Establish and maintain wildlife corridors on land, water, and in the air to protect wildlife, reconnect fragmented habitats, and help animals adapt to climate change.
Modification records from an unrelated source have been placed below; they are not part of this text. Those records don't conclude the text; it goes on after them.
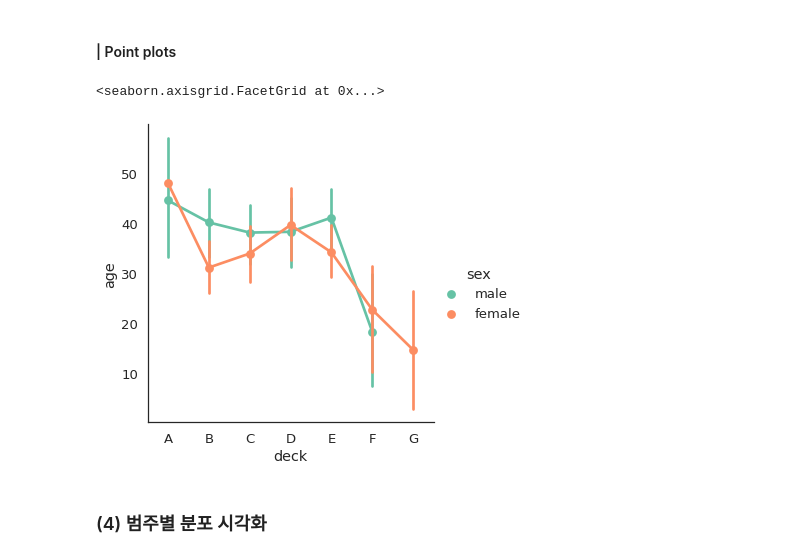
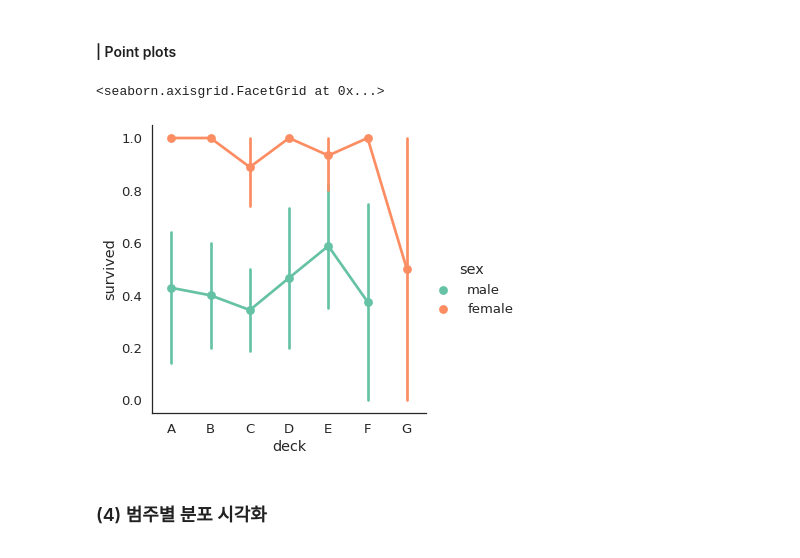
Before and after one commit to Mifekmk/SkillTreePython-DataAnalysis, a Jupyter notebook: ch02_09_Seaborn실습_tip데이터.ipynb, the cells around one changed output. Saved outputs shown, nothing was run; the diff lists cells and outputs as text; code cells hidden in the pictures.

```diff
--- a/ch02_09_Seaborn실습_tip데이터.ipynb
+++ b/ch02_09_Seaborn실습_tip데이터.ipynb
@@ -397,16 +402,16 @@ sns.catplot(data=df,
 # %%
 sns.catplot(data=df, # 포인트 통계
             x='deck', # 날짜별 카운팅
              # kind=bar은 막대그래프
-            y='age',
+            y='survived',
             kind='point',
             hue='sex'
 
 
             )
 # %% [output]
 <seaborn.axisgrid.FacetGrid at 0x...>
-[figure, old version]
+[figure, new version]
 # %% [markdown]
 ### (4) 범주별 분포 시각화
 # %% [markdown]
```
Also changed, not shown: parts of 5 cells of this notebook.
Wildlife corridors are pathways of land, water, and air that serve as natural highways for animals. Corridors vary in size and can span thousands of miles. They are crucial for the survival of many species, including the Florida panther, whose range can extend up to two hundred miles, and the globe skimmer dragonfly, which migrates across the Indian Ocean. However, humans have disrupted many of these age-old natural highways with roads, agriculture, and development. This fragmentation undermines ecosystem integrity and prevents animal migration in response to climate stress. Existing corridors need to be protected, old ones restored, and new corridors established in order to protect species, rewild ecosystems, restore degraded land, and support local livelihoods. Corridors are highly compatible with regenerative agriculture, such as agroforestry, and can be expanded with economic incentives, collaborative action, and legal protection.